(Before-and-after change records)
+ + + +

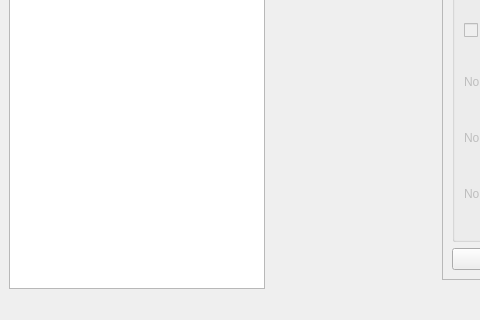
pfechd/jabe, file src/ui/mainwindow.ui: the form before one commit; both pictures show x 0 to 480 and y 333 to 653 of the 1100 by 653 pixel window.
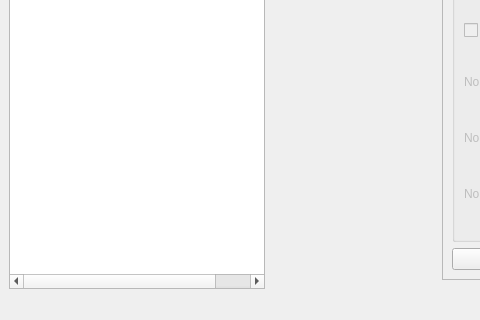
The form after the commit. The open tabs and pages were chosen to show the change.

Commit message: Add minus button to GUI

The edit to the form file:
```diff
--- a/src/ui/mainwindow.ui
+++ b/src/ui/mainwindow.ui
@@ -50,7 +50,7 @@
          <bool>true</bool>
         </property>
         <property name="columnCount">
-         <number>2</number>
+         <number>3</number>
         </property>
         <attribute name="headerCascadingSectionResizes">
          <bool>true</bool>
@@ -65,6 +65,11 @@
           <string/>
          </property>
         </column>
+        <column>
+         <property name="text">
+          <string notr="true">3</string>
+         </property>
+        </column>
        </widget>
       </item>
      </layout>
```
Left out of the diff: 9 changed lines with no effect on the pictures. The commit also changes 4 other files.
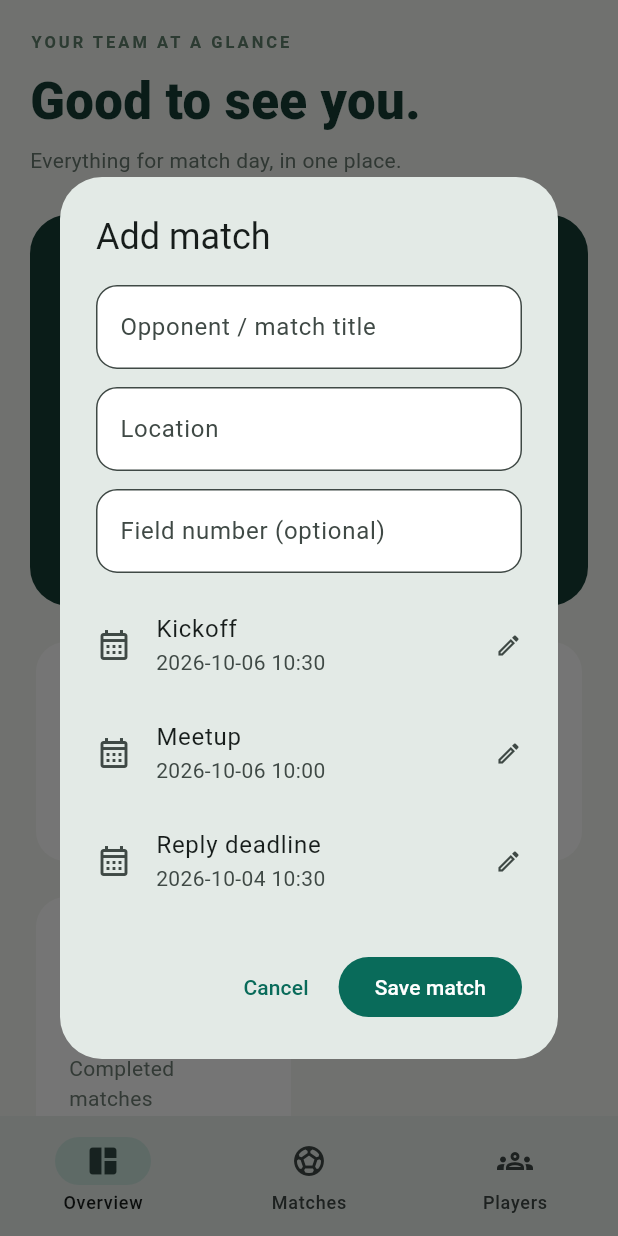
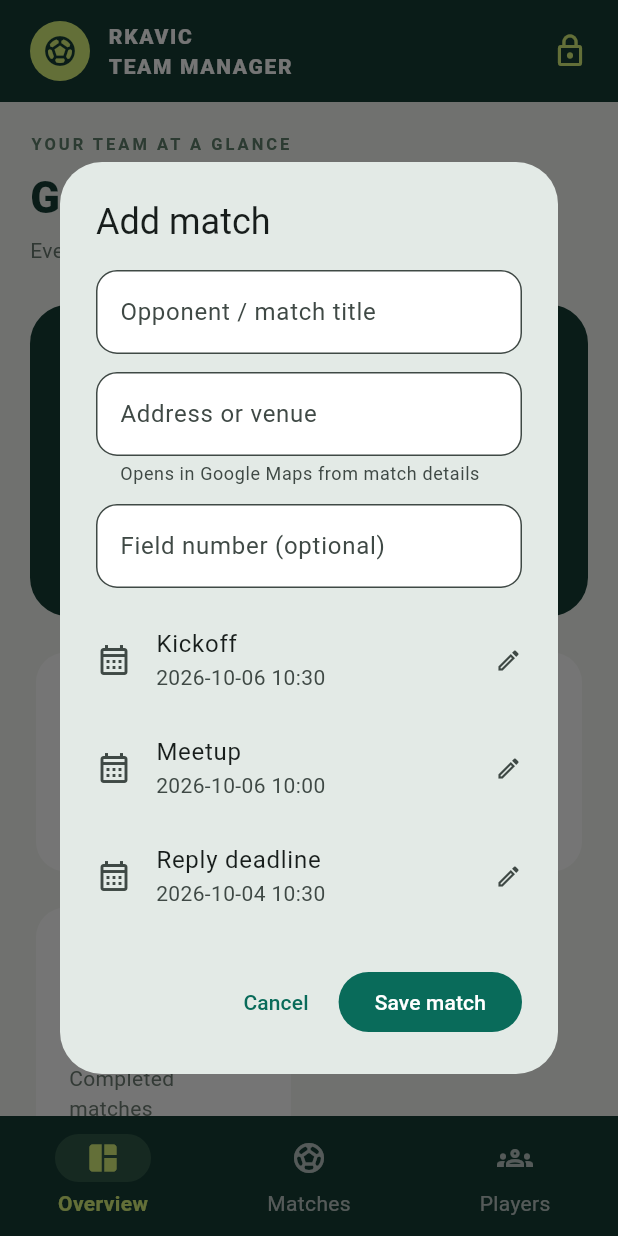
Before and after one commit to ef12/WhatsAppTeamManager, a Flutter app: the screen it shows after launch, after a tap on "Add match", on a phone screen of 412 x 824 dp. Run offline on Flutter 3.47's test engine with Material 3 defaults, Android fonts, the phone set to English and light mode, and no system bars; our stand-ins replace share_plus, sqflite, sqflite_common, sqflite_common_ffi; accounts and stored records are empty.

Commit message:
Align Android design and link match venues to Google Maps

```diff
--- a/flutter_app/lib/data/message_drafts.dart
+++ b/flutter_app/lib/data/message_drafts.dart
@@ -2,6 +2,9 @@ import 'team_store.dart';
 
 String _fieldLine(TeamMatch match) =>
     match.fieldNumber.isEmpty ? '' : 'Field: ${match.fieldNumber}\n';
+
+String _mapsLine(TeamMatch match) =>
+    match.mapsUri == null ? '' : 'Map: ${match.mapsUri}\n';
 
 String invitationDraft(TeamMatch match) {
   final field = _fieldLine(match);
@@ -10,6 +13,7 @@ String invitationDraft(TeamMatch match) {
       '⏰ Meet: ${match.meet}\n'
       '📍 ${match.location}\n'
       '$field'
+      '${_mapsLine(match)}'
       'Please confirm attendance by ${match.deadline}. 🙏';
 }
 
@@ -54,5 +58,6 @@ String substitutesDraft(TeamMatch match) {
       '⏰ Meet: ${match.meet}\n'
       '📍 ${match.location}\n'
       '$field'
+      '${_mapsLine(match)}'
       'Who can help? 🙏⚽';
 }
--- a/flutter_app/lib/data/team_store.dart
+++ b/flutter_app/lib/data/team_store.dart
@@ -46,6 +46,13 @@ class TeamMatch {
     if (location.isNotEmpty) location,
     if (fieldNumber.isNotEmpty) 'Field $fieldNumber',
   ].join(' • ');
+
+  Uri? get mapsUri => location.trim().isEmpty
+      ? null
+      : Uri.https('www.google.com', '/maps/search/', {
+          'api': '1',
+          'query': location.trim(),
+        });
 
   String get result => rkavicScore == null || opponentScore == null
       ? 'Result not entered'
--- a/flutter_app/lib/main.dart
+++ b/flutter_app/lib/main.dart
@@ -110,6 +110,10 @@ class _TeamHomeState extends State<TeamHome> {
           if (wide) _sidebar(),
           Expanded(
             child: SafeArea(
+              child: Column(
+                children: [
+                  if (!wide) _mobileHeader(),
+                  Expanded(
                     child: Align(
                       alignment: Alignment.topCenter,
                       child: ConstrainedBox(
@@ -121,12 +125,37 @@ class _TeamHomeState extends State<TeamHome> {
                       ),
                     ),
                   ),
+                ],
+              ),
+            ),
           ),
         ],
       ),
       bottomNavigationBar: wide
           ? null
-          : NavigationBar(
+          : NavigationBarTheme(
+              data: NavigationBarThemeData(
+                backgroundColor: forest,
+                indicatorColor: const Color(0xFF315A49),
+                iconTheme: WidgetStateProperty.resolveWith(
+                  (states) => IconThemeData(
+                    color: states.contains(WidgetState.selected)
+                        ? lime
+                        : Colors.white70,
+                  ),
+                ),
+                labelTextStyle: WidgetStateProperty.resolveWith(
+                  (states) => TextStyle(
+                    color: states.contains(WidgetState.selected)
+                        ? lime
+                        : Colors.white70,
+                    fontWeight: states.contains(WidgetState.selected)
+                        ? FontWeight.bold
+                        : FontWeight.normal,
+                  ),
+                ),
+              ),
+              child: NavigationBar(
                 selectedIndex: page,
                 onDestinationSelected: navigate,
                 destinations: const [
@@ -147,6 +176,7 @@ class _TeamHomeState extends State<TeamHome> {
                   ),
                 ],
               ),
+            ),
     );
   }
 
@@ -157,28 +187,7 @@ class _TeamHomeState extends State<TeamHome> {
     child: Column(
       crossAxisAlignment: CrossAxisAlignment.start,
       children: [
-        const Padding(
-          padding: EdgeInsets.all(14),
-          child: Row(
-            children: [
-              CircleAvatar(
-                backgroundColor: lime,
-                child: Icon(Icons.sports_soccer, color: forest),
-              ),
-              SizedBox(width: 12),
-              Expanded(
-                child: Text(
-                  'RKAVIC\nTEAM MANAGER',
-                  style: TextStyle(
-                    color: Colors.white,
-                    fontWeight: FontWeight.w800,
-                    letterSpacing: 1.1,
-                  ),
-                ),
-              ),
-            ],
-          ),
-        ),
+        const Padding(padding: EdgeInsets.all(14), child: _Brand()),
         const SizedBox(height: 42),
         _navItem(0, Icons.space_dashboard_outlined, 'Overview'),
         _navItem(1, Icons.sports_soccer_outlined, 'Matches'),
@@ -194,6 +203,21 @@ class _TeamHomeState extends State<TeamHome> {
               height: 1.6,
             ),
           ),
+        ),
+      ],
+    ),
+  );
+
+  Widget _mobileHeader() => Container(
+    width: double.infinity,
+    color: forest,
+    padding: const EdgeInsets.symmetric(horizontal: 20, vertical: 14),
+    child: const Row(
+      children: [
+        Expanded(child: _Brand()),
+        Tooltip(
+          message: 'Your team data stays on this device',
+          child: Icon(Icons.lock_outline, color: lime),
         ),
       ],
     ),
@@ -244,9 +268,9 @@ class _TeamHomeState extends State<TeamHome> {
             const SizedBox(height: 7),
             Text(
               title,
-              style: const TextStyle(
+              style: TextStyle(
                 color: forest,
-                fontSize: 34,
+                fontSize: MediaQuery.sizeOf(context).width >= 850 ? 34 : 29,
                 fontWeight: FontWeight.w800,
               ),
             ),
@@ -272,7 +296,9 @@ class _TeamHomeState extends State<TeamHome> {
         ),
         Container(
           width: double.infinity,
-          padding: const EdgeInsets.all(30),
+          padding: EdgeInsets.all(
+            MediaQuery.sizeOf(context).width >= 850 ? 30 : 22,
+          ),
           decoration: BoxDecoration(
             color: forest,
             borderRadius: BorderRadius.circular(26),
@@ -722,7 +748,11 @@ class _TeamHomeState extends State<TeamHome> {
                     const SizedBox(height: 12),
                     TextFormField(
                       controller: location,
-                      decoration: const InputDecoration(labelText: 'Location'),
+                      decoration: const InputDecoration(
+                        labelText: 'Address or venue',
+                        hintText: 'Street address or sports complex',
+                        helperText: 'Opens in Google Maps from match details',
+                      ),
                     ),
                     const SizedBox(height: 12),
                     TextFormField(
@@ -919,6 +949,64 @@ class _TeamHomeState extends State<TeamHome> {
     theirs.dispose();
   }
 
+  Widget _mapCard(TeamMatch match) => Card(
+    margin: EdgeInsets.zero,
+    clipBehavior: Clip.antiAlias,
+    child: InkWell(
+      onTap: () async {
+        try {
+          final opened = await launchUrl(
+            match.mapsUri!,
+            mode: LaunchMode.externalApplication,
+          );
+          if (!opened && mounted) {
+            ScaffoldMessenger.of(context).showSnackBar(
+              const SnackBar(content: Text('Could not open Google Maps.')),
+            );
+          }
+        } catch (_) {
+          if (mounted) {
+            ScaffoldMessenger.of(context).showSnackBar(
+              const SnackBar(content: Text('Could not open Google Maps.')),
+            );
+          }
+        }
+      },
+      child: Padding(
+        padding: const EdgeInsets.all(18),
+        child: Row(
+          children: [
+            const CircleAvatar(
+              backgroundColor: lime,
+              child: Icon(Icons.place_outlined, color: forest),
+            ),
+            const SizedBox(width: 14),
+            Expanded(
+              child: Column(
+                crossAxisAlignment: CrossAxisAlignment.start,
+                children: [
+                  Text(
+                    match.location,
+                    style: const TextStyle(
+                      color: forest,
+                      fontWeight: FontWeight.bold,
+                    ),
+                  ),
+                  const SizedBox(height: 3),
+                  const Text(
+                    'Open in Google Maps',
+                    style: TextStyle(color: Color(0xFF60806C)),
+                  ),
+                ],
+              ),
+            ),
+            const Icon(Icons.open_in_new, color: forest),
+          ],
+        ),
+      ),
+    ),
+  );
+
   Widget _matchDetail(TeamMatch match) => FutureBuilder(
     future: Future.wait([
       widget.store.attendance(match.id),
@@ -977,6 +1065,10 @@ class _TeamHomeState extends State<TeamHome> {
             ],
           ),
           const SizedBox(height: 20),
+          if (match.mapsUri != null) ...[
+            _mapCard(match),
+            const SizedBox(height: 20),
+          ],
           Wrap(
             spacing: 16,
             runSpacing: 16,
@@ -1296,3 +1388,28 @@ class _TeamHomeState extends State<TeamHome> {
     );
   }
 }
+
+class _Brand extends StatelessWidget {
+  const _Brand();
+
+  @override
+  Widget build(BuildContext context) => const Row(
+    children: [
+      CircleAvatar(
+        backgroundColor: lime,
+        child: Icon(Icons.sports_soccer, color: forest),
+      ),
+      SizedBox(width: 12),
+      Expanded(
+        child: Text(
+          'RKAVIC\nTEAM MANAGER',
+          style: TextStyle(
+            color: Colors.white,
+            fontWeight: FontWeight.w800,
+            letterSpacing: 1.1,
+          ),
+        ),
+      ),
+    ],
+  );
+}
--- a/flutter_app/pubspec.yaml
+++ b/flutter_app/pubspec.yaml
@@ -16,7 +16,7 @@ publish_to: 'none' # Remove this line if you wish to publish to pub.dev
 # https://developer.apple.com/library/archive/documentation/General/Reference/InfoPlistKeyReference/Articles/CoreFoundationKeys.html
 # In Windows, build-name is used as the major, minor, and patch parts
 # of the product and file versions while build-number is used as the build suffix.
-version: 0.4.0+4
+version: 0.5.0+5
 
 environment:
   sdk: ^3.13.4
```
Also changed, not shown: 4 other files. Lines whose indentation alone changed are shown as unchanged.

+ + + +

* **WHAT TO PRODUCE**
Copy nothing but the lines from the top of the data down to the line containing "Left out of", and leave the pictures out.

* **SOLUTION FOR THIS TASK**
pfechd/jabe, file src/ui/mainwindow.ui: the form before one commit; both pictures show x 0 to 480 and y 333 to 653 of the 1100 by 653 pixel window.
The form after the commit. The open tabs and pages were chosen to show the change.

Commit message: Add minus button to GUI

The edit to the form file:
```diff
--- a/src/ui/mainwindow.ui
+++ b/src/ui/mainwindow.ui
@@ -50,7 +50,7 @@
          <bool>true</bool>
         </property>
         <property name="columnCount">
-         <number>2</number>
+         <number>3</number>
         </property>
         <attribute name="headerCascadingSectionResizes">
          <bool>true</bool>
@@ -65,6 +65,11 @@
           <string/>
          </property>
         </column>
+        <column>
+         <property name="text">
+          <string notr="true">3</string>
+         </property>
+        </column>
        </widget>
       </item>
      </layout>
```
Left out of the diff: 9 changed lines with no effect on the pictures. The commit also changes 4 other files.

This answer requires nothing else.